# Your assignment
Copy each line of the data below, character for character.

** Listed entries follows **

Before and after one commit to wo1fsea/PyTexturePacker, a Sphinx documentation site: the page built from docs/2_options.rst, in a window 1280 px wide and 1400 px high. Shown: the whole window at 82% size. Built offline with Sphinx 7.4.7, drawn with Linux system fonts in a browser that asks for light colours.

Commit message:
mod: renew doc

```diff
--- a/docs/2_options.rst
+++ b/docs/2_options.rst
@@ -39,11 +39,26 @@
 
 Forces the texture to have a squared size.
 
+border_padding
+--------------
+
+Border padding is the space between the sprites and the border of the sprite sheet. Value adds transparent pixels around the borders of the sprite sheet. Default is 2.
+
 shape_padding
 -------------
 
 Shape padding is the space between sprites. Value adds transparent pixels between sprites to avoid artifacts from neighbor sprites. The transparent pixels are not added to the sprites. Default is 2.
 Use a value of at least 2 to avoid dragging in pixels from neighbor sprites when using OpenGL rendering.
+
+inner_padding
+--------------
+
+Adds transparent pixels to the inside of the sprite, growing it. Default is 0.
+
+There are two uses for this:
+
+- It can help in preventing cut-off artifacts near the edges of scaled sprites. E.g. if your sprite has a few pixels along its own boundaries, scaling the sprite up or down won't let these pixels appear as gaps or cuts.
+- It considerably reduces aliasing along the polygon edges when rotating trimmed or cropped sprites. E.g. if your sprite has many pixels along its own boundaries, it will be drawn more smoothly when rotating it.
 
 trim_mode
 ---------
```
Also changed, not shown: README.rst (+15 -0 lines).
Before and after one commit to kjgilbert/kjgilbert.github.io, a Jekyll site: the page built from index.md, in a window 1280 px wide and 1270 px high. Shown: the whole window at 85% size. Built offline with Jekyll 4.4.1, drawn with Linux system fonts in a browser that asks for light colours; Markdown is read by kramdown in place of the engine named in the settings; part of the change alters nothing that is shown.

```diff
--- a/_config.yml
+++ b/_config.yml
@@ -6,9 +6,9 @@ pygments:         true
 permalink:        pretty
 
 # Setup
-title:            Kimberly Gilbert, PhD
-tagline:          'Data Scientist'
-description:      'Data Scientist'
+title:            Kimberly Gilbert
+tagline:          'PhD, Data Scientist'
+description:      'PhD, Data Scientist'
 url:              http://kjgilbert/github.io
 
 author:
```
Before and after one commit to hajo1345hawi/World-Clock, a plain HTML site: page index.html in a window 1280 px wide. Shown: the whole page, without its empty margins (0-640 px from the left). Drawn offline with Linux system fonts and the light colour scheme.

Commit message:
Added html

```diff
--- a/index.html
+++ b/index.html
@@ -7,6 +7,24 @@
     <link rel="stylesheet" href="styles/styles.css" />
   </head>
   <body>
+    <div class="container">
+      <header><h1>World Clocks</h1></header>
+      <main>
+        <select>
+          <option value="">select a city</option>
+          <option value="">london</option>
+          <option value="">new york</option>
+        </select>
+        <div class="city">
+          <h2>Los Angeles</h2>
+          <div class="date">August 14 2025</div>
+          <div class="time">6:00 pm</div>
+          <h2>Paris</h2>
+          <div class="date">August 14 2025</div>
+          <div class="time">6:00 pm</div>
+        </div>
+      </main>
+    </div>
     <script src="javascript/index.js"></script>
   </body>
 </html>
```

** End of Listed entries **

# The completed task
Before and after one commit to wo1fsea/PyTexturePacker, a Sphinx documentation site: the page built from docs/2_options.rst, in a window 1280 px wide and 1400 px high. Shown: the whole window at 82% size. Built offline with Sphinx 7.4.7, drawn with Linux system fonts in a browser that asks for light colours.

Commit message:
mod: renew doc

```diff
--- a/docs/2_options.rst
+++ b/docs/2_options.rst
@@ -39,11 +39,26 @@
 
 Forces the texture to have a squared size.
 
+border_padding
+--------------
+
+Border padding is the space between the sprites and the border of the sprite sheet. Value adds transparent pixels around the borders of the sprite sheet. Default is 2.
+
 shape_padding
 -------------
 
 Shape padding is the space between sprites. Value adds transparent pixels between sprites to avoid artifacts from neighbor sprites. The transparent pixels are not added to the sprites. Default is 2.
 Use a value of at least 2 to avoid dragging in pixels from neighbor sprites when using OpenGL rendering.
+
+inner_padding
+--------------
+
+Adds transparent pixels to the inside of the sprite, growing it. Default is 0.
+
+There are two uses for this:
+
+- It can help in preventing cut-off artifacts near the edges of scaled sprites. E.g. if your sprite has a few pixels along its own boundaries, scaling the sprite up or down won't let these pixels appear as gaps or cuts.
+- It considerably reduces aliasing along the polygon edges when rotating trimmed or cropped sprites. E.g. if your sprite has many pixels along its own boundaries, it will be drawn more smoothly when rotating it.
 
 trim_mode
 ---------
```
Also changed, not shown: README.rst (+15 -0 lines).
Before and after one commit to kjgilbert/kjgilbert.github.io, a Jekyll site: the page built from index.md, in a window 1280 px wide and 1270 px high. Shown: the whole window at 85% size. Built offline with Jekyll 4.4.1, drawn with Linux system fonts in a browser that asks for light colours; Markdown is read by kramdown in place of the engine named in the settings; part of the change alters nothing that is shown.

```diff
--- a/_config.yml
+++ b/_config.yml
@@ -6,9 +6,9 @@ pygments:         true
 permalink:        pretty
 
 # Setup
-title:            Kimberly Gilbert, PhD
-tagline:          'Data Scientist'
-description:      'Data Scientist'
+title:            Kimberly Gilbert
+tagline:          'PhD, Data Scientist'
+description:      'PhD, Data Scientist'
 url:              http://kjgilbert/github.io
 
 author:
```
Before and after one commit to hajo1345hawi/World-Clock, a plain HTML site: page index.html in a window 1280 px wide. Shown: the whole page, without its empty margins (0-640 px from the left). Drawn offline with Linux system fonts and the light colour scheme.

Commit message:
Added html

```diff
--- a/index.html
+++ b/index.html
@@ -7,6 +7,24 @@
     <link rel="stylesheet" href="styles/styles.css" />
   </head>
   <body>
+    <div class="container">
+      <header><h1>World Clocks</h1></header>
+      <main>
+        <select>
+          <option value="">select a city</option>
+          <option value="">london</option>
+          <option value="">new york</option>
+        </select>
+        <div class="city">
+          <h2>Los Angeles</h2>
+          <div class="date">August 14 2025</div>
+          <div class="time">6:00 pm</div>
+          <h2>Paris</h2>
+          <div class="date">August 14 2025</div>
+          <div class="time">6:00 pm</div>
+        </div>
+      </main>
+    </div>
     <script src="javascript/index.js"></script>
   </body>
 </html>
```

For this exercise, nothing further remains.